Eleventh and Thirteenth Quartets (also
on CPO, 999 687-2), I confessed to being bowled over by the composer’s
seeming super-abundance of invention, and towards the end of my review
I referred to this disc, originally issued in 2000. It would indeed
appear that the symphonies are as worthy of consideration as the quartets.
Toch’s symphonies are products of his compositional Indian Summer: the
Second was composed in 1951; the Third in 1955. The Second is dedicated
to Albert Schweitzer, and Toch added the words, ‘I will not go until
you bless me’ from Genesis after completion. It is scored for
standard orchestra, to which two harps, organ and piano duet are added.
The musical argument is taut and serious, the mood frequently angst-ridden.
The very opening of the symphony sets the scene perfectly: distorted,
arresting fanfares capture the attention, and Toch’s closely argued
structure never allows the concentration to drop. The mastery of counterpoint
is particularly impressive.
The performance is good. Only a bad trumpet split that
should have been re-taken two minutes into the piece betrays a lack
of available studio and/or editing time. Much more important is the
way Francis and the Berlin Radio Symphony Orchestra capture the shadowy
nature of the scherzo (‘sehr leicht’) and the way they follow the tempo
direction of the Adagio to show it in the best possible light: ‘Adagio
ma non strascinare,’ Adagio, ‘but not dragging’.
The Third Symphony of four years later won a Pulitzer
Prize in 1956, having been commissioned to celebrate the 300th anniversary
of the founding of the Jewish community in the United States. Here Toch

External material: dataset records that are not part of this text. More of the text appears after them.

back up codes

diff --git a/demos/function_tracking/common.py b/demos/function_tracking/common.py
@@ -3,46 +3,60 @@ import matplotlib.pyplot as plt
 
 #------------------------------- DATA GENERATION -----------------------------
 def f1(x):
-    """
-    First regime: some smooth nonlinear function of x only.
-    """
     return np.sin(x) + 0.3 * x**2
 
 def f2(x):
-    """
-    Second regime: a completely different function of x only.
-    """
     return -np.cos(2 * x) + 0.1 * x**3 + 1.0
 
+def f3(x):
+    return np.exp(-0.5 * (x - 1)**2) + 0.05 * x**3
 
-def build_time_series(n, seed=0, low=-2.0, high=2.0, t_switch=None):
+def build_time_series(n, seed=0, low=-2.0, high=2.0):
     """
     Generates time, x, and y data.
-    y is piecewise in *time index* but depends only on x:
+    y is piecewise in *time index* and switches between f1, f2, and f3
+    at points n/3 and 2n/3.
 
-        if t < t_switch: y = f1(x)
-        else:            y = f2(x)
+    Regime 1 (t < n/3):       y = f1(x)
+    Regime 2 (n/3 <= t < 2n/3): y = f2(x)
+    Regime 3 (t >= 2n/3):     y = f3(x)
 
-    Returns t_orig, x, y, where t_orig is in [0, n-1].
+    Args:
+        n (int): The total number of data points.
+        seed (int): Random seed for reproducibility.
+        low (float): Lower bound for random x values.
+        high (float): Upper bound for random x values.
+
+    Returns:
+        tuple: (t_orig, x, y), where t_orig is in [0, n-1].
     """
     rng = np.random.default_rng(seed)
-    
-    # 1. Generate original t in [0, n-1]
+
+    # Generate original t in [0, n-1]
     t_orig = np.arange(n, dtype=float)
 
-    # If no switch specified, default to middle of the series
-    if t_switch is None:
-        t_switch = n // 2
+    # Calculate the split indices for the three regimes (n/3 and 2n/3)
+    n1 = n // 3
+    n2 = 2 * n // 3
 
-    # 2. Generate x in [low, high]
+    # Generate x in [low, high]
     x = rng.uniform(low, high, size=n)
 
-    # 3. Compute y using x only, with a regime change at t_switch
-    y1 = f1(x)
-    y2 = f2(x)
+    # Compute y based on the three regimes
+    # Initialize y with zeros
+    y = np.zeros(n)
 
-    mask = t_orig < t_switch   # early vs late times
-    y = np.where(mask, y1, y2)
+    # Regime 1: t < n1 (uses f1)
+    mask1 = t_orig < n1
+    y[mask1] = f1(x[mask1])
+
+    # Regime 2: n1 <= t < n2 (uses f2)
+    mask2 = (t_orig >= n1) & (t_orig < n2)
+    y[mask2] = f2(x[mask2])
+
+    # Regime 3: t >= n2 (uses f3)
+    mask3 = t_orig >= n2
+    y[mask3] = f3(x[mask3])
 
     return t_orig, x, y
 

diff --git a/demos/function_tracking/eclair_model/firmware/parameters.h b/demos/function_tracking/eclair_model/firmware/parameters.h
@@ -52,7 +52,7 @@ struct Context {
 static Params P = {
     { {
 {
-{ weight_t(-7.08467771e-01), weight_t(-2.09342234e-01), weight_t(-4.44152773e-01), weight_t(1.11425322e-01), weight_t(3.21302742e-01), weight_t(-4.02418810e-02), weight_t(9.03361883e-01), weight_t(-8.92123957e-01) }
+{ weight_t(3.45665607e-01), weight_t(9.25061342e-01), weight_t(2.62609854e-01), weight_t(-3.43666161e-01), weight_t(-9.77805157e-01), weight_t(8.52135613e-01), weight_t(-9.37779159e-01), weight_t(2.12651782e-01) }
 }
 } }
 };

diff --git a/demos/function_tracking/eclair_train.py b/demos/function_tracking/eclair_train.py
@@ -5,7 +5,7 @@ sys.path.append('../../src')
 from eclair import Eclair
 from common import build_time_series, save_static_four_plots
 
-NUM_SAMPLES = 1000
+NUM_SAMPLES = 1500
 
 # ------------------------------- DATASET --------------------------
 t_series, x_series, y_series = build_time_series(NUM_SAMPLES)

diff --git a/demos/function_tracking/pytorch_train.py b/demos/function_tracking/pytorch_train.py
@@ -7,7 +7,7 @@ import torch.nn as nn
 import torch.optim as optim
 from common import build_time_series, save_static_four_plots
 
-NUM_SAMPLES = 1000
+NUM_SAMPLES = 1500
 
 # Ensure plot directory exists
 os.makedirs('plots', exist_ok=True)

adds a Hammond organ and ‘glass balls’ to the orchestra (a vibraphone
may be substituted for the latter), as well as some new instruments,
like the ‘rotarion’, a wooden box containing wooden balls which makes
a rumbling sound when moved. Toch saw himself continuing the line of
Richard Strauss (who has used a wind machine in his Alpine Symphony)
and Antheil (who had used aeroplane propellers as part of his armoury).
The Third Symphony was premièred by the Pittsburgh Symphony Orchestra
under William Steinberg, and a recording by them briefly appeared in
the UK on EMI Matrix CDM5 65868-2. If anything the Third inspires Francis
and his orchestra to even greater heights. The ‘march’ of the first
movement is simply stunningly played, as is the Andante tranquillo second
movement. The finale, marked ‘Allegro impetuoso’, is imbued with a busy
energy (it also contains another angular call-to-arms).
All in all this is a superb disc of wonderfully fascinating
music just waiting to be discovered. Perhaps there is even more freedom
of compositional imagination in the string quartet disc mentioned above,
but that does not make these symphonies any less riveting.
Toch cello works